"Charlie Hebdo just published a series of so-called cartoons full of despicable images purportedly of our President. We condemn this most disgusting effort by this publication to spread its cultural racism and hatred," Turkey's Communications Director Fahrettin Altun said on Twitter.
"The so-called caricatures are loathsome and they are devoid of any real sense of human decency. It's clearly the product of a xenophobic, Islamophobic and intolerant cultural environment the French leadership seems to want for their country," Altun said.
While underscoring Turkey's position of being opposed to any violence and acts of terrorism against civilians, he said: "We will not remain silent in the face of disgusting attacks on our culture and religion no matter where it comes from."
"The racist, xenophobic, Islamophobic and anti-Semitic incitements will not be able to provoke us into reciprocating in kind. We refuse to bow down to your intimidation and provocations based on your perceived victimhood," he added.
"We call on all sensible European friends to fight back against this kind of primitive cultural racism, intellectual barrenness and uncivilized discourse."
Presidential Spokesperson Ibrahim Kalın on Tuesday said Charlie Hebdo has no respect for any religion or value.
"These actions only reveal their own immorality," Kalın said on his Twitter account, calling on anyone "who is sensible" to condemn this "disgusting" publishing.
Charlie Hebdo, a left-wing French satirical magazine infamous for publishing anti-Islamic caricatures has drawn widespread anger and outrage across the Muslim world.
Earlier this year, it republished cartoons insulting Islam and Prophet Muhammad. The caricatures were first published in 2006 by the Danish newspaper Jyllands-Posten, sparking a wave of protests.
On Wednesday, Turkish prosecutors also launched a probe against Charlie Hebdo for defamatory "cartoons" depicting Erdoğan.
Defense Minister Hulusi Akar condemned the move Wednesday as well, pointing out that Charlie Hebdo is a magazine that systematically targets Islam.
Akar said by acting this way, the magazine overlooked the founding principles of the EU as well.
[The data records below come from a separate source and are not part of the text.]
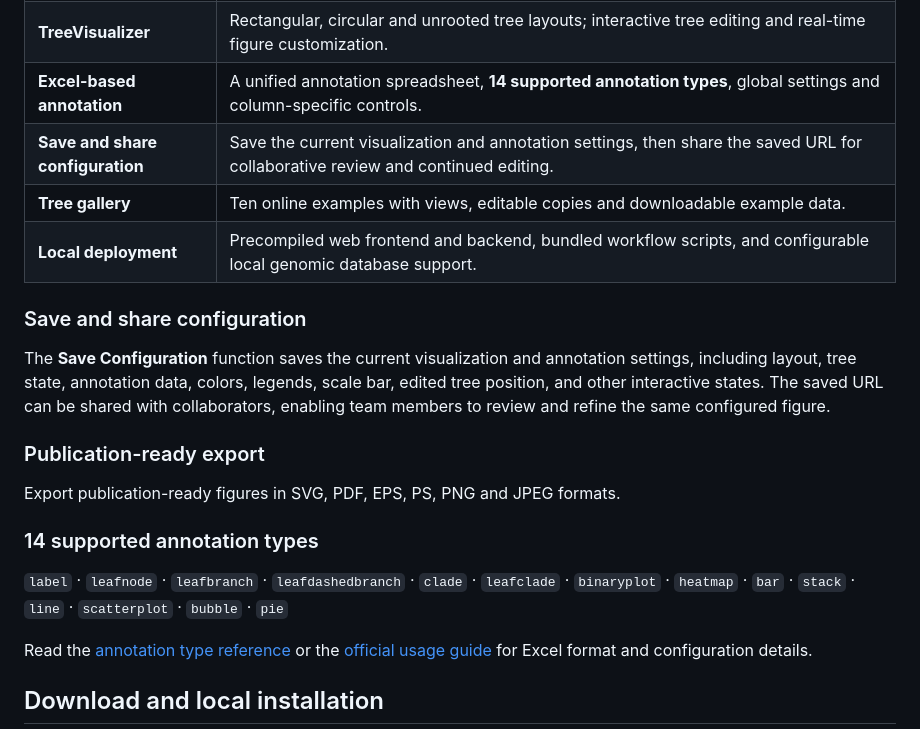
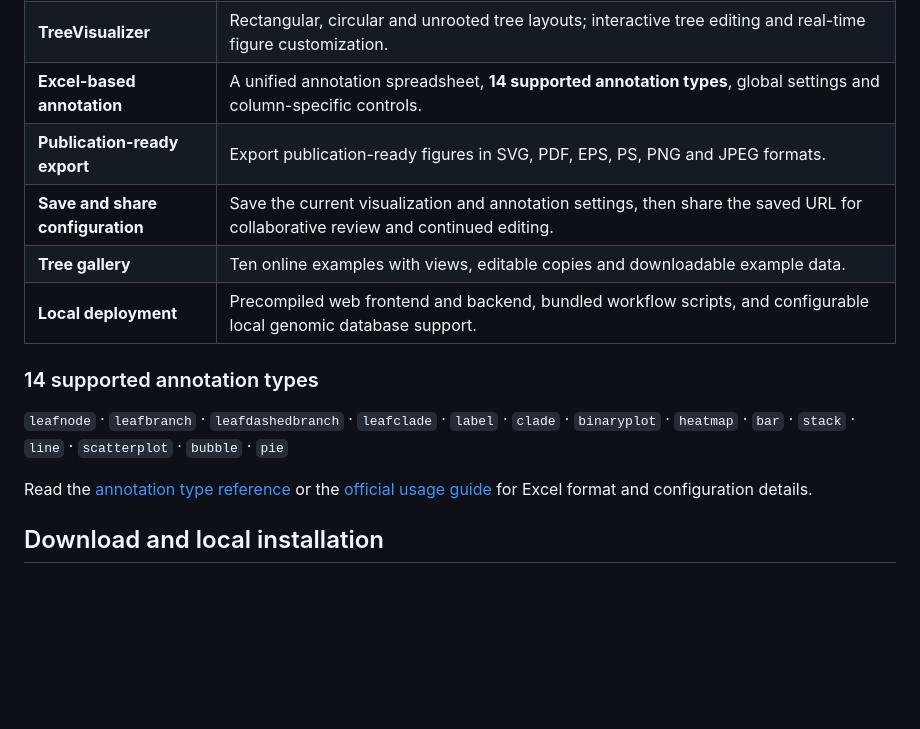
Before and after one commit to Xiangyang1984/pubTreeServer, a Markdown page: README.md, the part around the change. Rendered like a GitHub page; blank space fills up the shorter version.

```diff
--- a/README.md
+++ b/README.md
@@ -39,21 +39,14 @@
 | **pubAutoTree** | Phylogenomic inference from FASTA genomes or NCBI assembly accessions; multiple inference methods, with analysis-dependent quality control and recombination filtering. |
 | **TreeVisualizer** | Rectangular, circular and unrooted tree layouts; interactive tree editing and real-time figure customization. |
 | **Excel-based annotation** | A unified annotation spreadsheet, **14 supported annotation types**, global settings and column-specific controls. |
+| **Publication-ready export** | Export publication-ready figures in SVG, PDF, EPS, PS, PNG and JPEG formats. |
 | **Save and share configuration** | Save the current visualization and annotation settings, then share the saved URL for collaborative review and continued editing. |
 | **Tree gallery** | Ten online examples with views, editable copies and downloadable example data. |
 | **Local deployment** | Precompiled web frontend and backend, bundled workflow scripts, and configurable local genomic database support. |
 
-### Save and share configuration
-
-The **Save Configuration** function saves the current visualization and annotation settings, including layout, tree state, annotation data, colors, legends, scale bar, edited tree position, and other interactive states. The saved URL can be shared with collaborators, enabling team members to review and refine the same configured figure.
-
-### Publication-ready export
-
-Export publication-ready figures in SVG, PDF, EPS, PS, PNG and JPEG formats.
-
 ### 14 supported annotation types
 
-`label` · `leafnode` · `leafbranch` · `leafdashedbranch` · `clade` · `leafclade` · `binaryplot` · `heatmap` · `bar` · `stack` · `line` · `scatterplot` · `bubble` · `pie`
+`leafnode` · `leafbranch` · `leafdashedbranch` · `leafclade` · `label` · `clade` · `binaryplot` · `heatmap` · `bar` · `stack` · `line` · `scatterplot` · `bubble` · `pie`
 
 Read the [annotation type reference](docs/annotations.md) or the [official usage guide](https://mgs.microbialgenomic.cn/pubTreeServer/usage) for Excel format and configuration details.
 
```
"This is the satirical version of terrorism," Akar highlighted, adding that the group that suffers the most from such Islamophobic actions is the Muslims in France who make up a large part of the country's population.